The full listing, excluding its pictures, should be printed exactly as it stands.

------ Data for the task

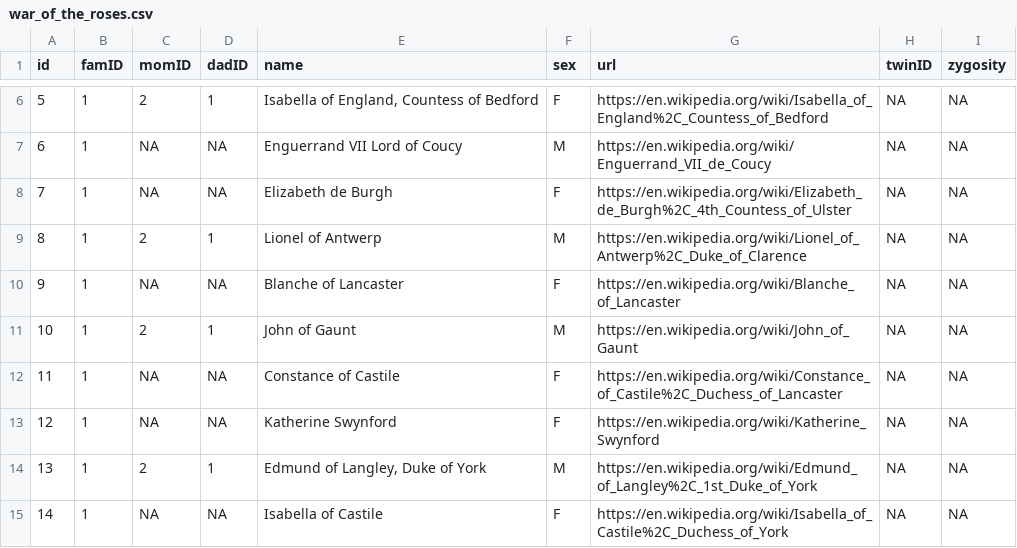
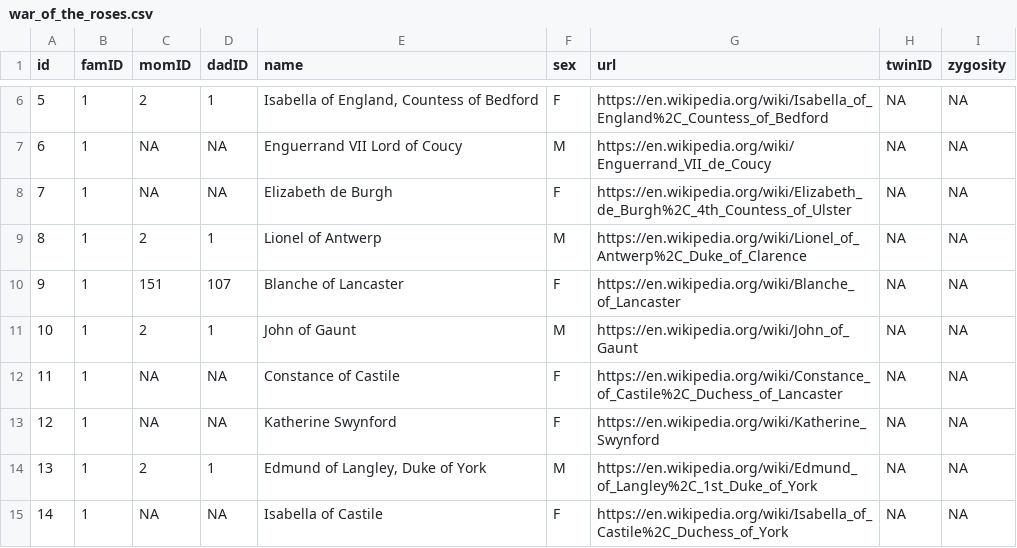
Before and after one commit to R-Computing-Lab/pedigreedata, a CSV file: data-raw/war_of_the_roses.csv, drawn as a sheet; only a part is shown, gaps mark what is left out; the diff covers the shown part only.

```diff
--- a/data-raw/war_of_the_roses.csv
+++ b/data-raw/war_of_the_roses.csv
@@ -9,3 +9,3 @@ id,famID,momID,dadID,name,sex,url,twinID,zygosity
 8,1,2,1,Lionel of Antwerp,M,https://en.wikipedia.org/wiki/Lionel_of_Antwerp%2C_Duke_of_Clarence,NA,NA
-9,1,NA,NA,Blanche of Lancaster,F,https://en.wikipedia.org/wiki/Blanche_of_Lancaster,NA,NA
+9,1,151,107,Blanche of Lancaster,F,https://en.wikipedia.org/wiki/Blanche_of_Lancaster,NA,NA
 10,1,2,1,John of Gaunt,M,https://en.wikipedia.org/wiki/John_of_Gaunt,NA,NA
```
Also changed, not shown: 13 added rows and 13 edited cells elsewhere in this file, 2 other files.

------------

_Task solution:_
Before and after one commit to R-Computing-Lab/pedigreedata, a CSV file: data-raw/war_of_the_roses.csv, drawn as a sheet; only a part is shown, gaps mark what is left out; the diff covers the shown part only.

```diff
--- a/data-raw/war_of_the_roses.csv
+++ b/data-raw/war_of_the_roses.csv
@@ -9,3 +9,3 @@ id,famID,momID,dadID,name,sex,url,twinID,zygosity
 8,1,2,1,Lionel of Antwerp,M,https://en.wikipedia.org/wiki/Lionel_of_Antwerp%2C_Duke_of_Clarence,NA,NA
-9,1,NA,NA,Blanche of Lancaster,F,https://en.wikipedia.org/wiki/Blanche_of_Lancaster,NA,NA
+9,1,151,107,Blanche of Lancaster,F,https://en.wikipedia.org/wiki/Blanche_of_Lancaster,NA,NA
 10,1,2,1,John of Gaunt,M,https://en.wikipedia.org/wiki/John_of_Gaunt,NA,NA
```
Also changed, not shown: 13 added rows and 13 edited cells elsewhere in this file, 2 other files.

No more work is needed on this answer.